Give back every entry exactly as it is written, but not the pictures.

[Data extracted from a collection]
★ ★ ★

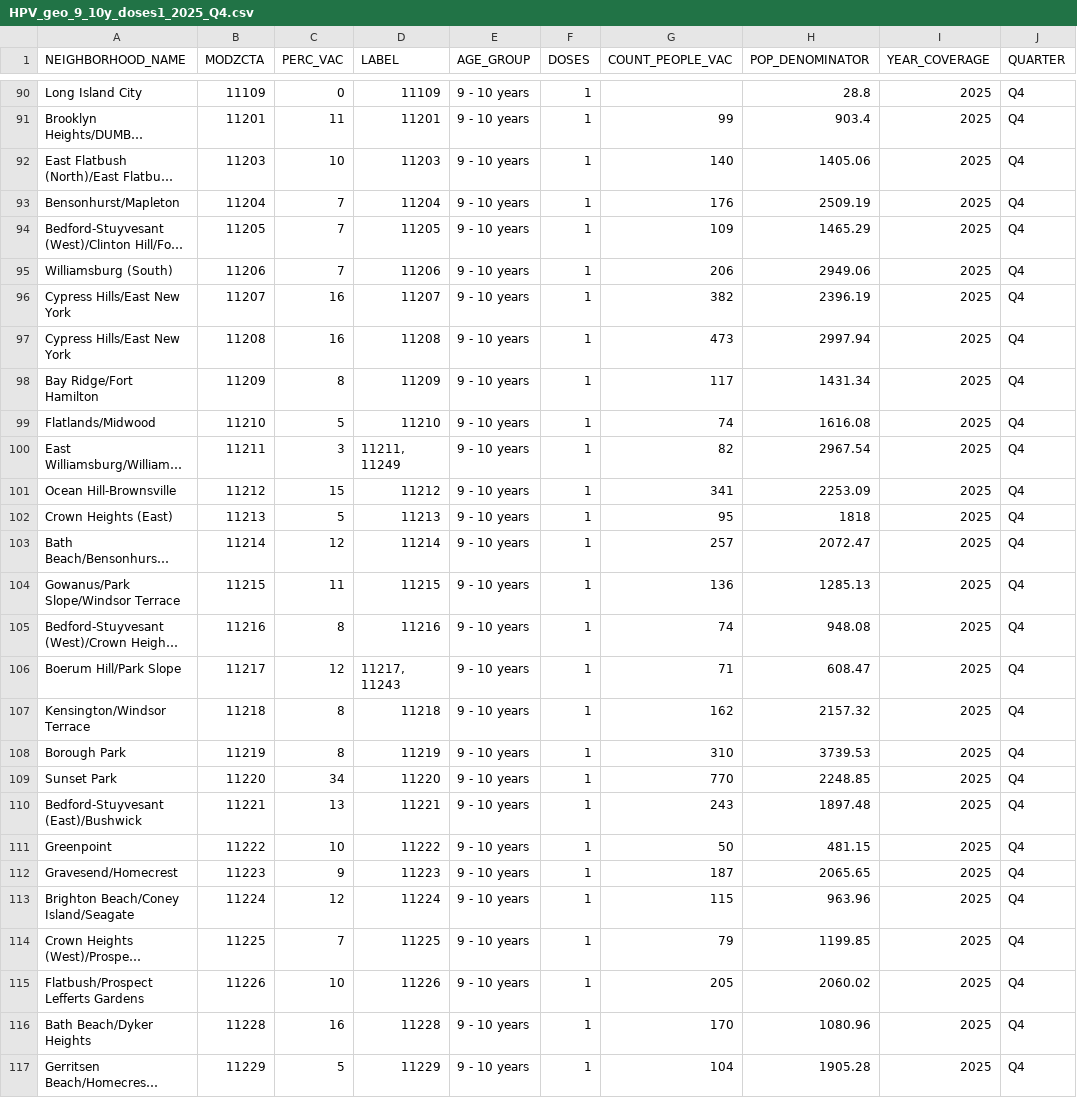
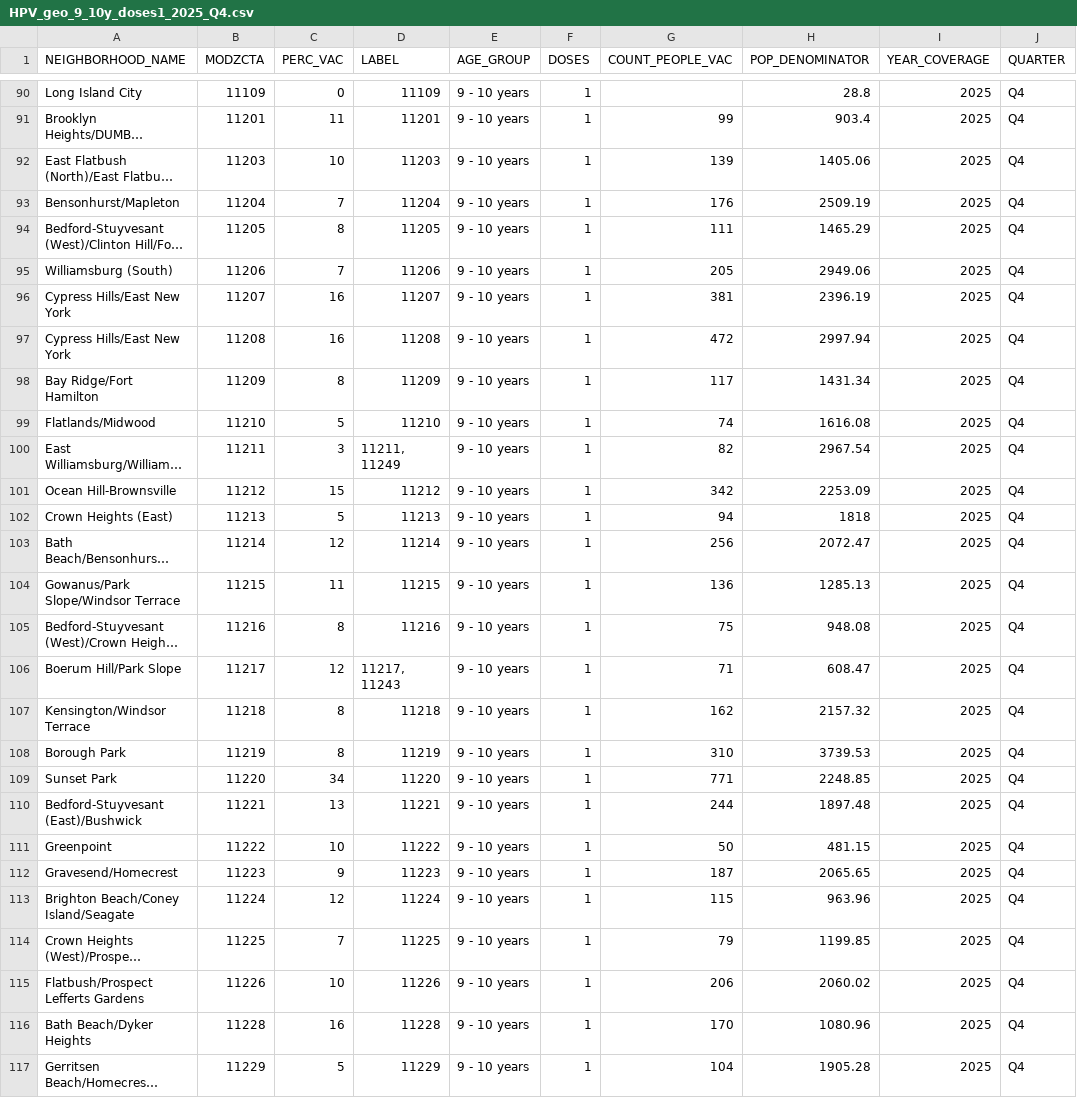
Before and after one commit to nychealth/Immunization-data-dev, a CSV file: visualizations/HPV_geo_9_10y_doses1_2025_Q4.csv, drawn as a sheet; only a part is shown, gaps mark what is left out; long unchanged cells end in …; the diff covers the shown part only; the diff names each change by its address in the sheet, - before the commit and + after, or states it on an @@ line.

Commit message:
Upload HPV 9-10 as of December 2025

```diff
--- a/visualizations/HPV_geo_9_10y_doses1_2025_Q4.csv
+++ b/visualizations/HPV_geo_9_10y_doses1_2025_Q4.csv
-G92 (COUNT_PEOPLE_VAC): 140
+G92 (COUNT_PEOPLE_VAC): 139
-C94 (PERC_VAC): 7
+C94 (PERC_VAC): 8
-G94 (COUNT_PEOPLE_VAC): 109
+G94 (COUNT_PEOPLE_VAC): 111
-G95 (COUNT_PEOPLE_VAC): 206
+G95 (COUNT_PEOPLE_VAC): 205
-G96 (COUNT_PEOPLE_VAC): 382
+G96 (COUNT_PEOPLE_VAC): 381
-G97 (COUNT_PEOPLE_VAC): 473
+G97 (COUNT_PEOPLE_VAC): 472
-G101 (COUNT_PEOPLE_VAC): 341
+G101 (COUNT_PEOPLE_VAC): 342
-G102 (COUNT_PEOPLE_VAC): 95
+G102 (COUNT_PEOPLE_VAC): 94
-G103 (COUNT_PEOPLE_VAC): 257
+G103 (COUNT_PEOPLE_VAC): 256
-G105 (COUNT_PEOPLE_VAC): 74
+G105 (COUNT_PEOPLE_VAC): 75
-G109 (COUNT_PEOPLE_VAC): 770
+G109 (COUNT_PEOPLE_VAC): 771
-G110 (COUNT_PEOPLE_VAC): 243
+G110 (COUNT_PEOPLE_VAC): 244
-G115 (COUNT_PEOPLE_VAC): 205
+G115 (COUNT_PEOPLE_VAC): 206
```
Also changed, not shown: 37 edited cells elsewhere in this file.
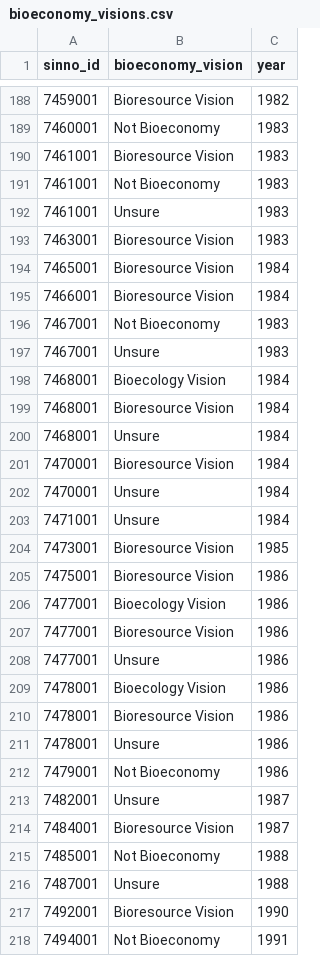
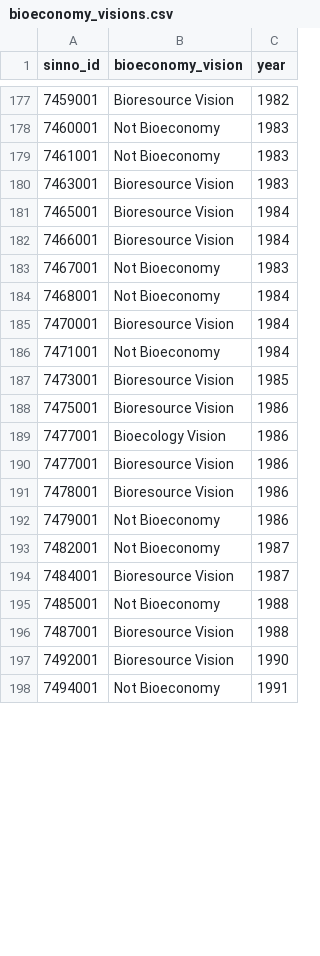
Before and after one commit to pjkreutzer/swinno-bioeconomy-directionality, a CSV file: data/raw/bioeconomy_visions.csv, drawn as a sheet; only a part is shown, gaps mark what is left out; the diff covers the shown part only.

```diff
--- a/data/raw/bioeconomy_visions.csv
+++ b/data/raw/bioeconomy_visions.csv
@@ -189,5 +178,3 @@ sinno_id,bioeconomy_vision,year
 7460001,Not Bioeconomy,1983
-7461001,Bioresource Vision,1983
 7461001,Not Bioeconomy,1983
-7461001,Unsure,1983
 7463001,Bioresource Vision,1983
@@ -196,9 +183,5 @@ sinno_id,bioeconomy_vision,year
 7467001,Not Bioeconomy,1983
-7467001,Unsure,1983
-7468001,Bioecology Vision,1984
-7468001,Bioresource Vision,1984
-7468001,Unsure,1984
+7468001,Not Bioeconomy,1984
 7470001,Bioresource Vision,1984
-7470001,Unsure,1984
-7471001,Unsure,1984
+7471001,Not Bioeconomy,1984
 7473001,Bioresource Vision,1985
@@ -207,11 +190,8 @@ sinno_id,bioeconomy_vision,year
 7477001,Bioresource Vision,1986
-7477001,Unsure,1986
-7478001,Bioecology Vision,1986
 7478001,Bioresource Vision,1986
-7478001,Unsure,1986
 7479001,Not Bioeconomy,1986
-7482001,Unsure,1987
+7482001,Not Bioeconomy,1987
 7484001,Bioresource Vision,1987
 7485001,Not Bioeconomy,1988
-7487001,Unsure,1988
+7487001,Bioresource Vision,1988
 7492001,Bioresource Vision,1990
```
Also changed, not shown: 17 added rows, 30 removed rows and 11 edited cells elsewhere in this file, data/raw/id_year_bioeconomy.csv, 5 other files.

★ ★ ★

* WRITTEN SOLUTION:
Before and after one commit to nychealth/Immunization-data-dev, a CSV file: visualizations/HPV_geo_9_10y_doses1_2025_Q4.csv, drawn as a sheet; only a part is shown, gaps mark what is left out; long unchanged cells end in …; the diff covers the shown part only; the diff names each change by its address in the sheet, - before the commit and + after, or states it on an @@ line.

Commit message:
Upload HPV 9-10 as of December 2025

```diff
--- a/visualizations/HPV_geo_9_10y_doses1_2025_Q4.csv
+++ b/visualizations/HPV_geo_9_10y_doses1_2025_Q4.csv
-G92 (COUNT_PEOPLE_VAC): 140
+G92 (COUNT_PEOPLE_VAC): 139
-C94 (PERC_VAC): 7
+C94 (PERC_VAC): 8
-G94 (COUNT_PEOPLE_VAC): 109
+G94 (COUNT_PEOPLE_VAC): 111
-G95 (COUNT_PEOPLE_VAC): 206
+G95 (COUNT_PEOPLE_VAC): 205
-G96 (COUNT_PEOPLE_VAC): 382
+G96 (COUNT_PEOPLE_VAC): 381
-G97 (COUNT_PEOPLE_VAC): 473
+G97 (COUNT_PEOPLE_VAC): 472
-G101 (COUNT_PEOPLE_VAC): 341
+G101 (COUNT_PEOPLE_VAC): 342
-G102 (COUNT_PEOPLE_VAC): 95
+G102 (COUNT_PEOPLE_VAC): 94
-G103 (COUNT_PEOPLE_VAC): 257
+G103 (COUNT_PEOPLE_VAC): 256
-G105 (COUNT_PEOPLE_VAC): 74
+G105 (COUNT_PEOPLE_VAC): 75
-G109 (COUNT_PEOPLE_VAC): 770
+G109 (COUNT_PEOPLE_VAC): 771
-G110 (COUNT_PEOPLE_VAC): 243
+G110 (COUNT_PEOPLE_VAC): 244
-G115 (COUNT_PEOPLE_VAC): 205
+G115 (COUNT_PEOPLE_VAC): 206
```
Also changed, not shown: 37 edited cells elsewhere in this file.
Before and after one commit to pjkreutzer/swinno-bioeconomy-directionality, a CSV file: data/raw/bioeconomy_visions.csv, drawn as a sheet; only a part is shown, gaps mark what is left out; the diff covers the shown part only.

```diff
--- a/data/raw/bioeconomy_visions.csv
+++ b/data/raw/bioeconomy_visions.csv
@@ -189,5 +178,3 @@ sinno_id,bioeconomy_vision,year
 7460001,Not Bioeconomy,1983
-7461001,Bioresource Vision,1983
 7461001,Not Bioeconomy,1983
-7461001,Unsure,1983
 7463001,Bioresource Vision,1983
@@ -196,9 +183,5 @@ sinno_id,bioeconomy_vision,year
 7467001,Not Bioeconomy,1983
-7467001,Unsure,1983
-7468001,Bioecology Vision,1984
-7468001,Bioresource Vision,1984
-7468001,Unsure,1984
+7468001,Not Bioeconomy,1984
 7470001,Bioresource Vision,1984
-7470001,Unsure,1984
-7471001,Unsure,1984
+7471001,Not Bioeconomy,1984
 7473001,Bioresource Vision,1985
@@ -207,11 +190,8 @@ sinno_id,bioeconomy_vision,year
 7477001,Bioresource Vision,1986
-7477001,Unsure,1986
-7478001,Bioecology Vision,1986
 7478001,Bioresource Vision,1986
-7478001,Unsure,1986
 7479001,Not Bioeconomy,1986
-7482001,Unsure,1987
+7482001,Not Bioeconomy,1987
 7484001,Bioresource Vision,1987
 7485001,Not Bioeconomy,1988
-7487001,Unsure,1988
+7487001,Bioresource Vision,1988
 7492001,Bioresource Vision,1990
```
Also changed, not shown: 17 added rows, 30 removed rows and 11 edited cells elsewhere in this file, data/raw/id_year_bioeconomy.csv, 5 other files.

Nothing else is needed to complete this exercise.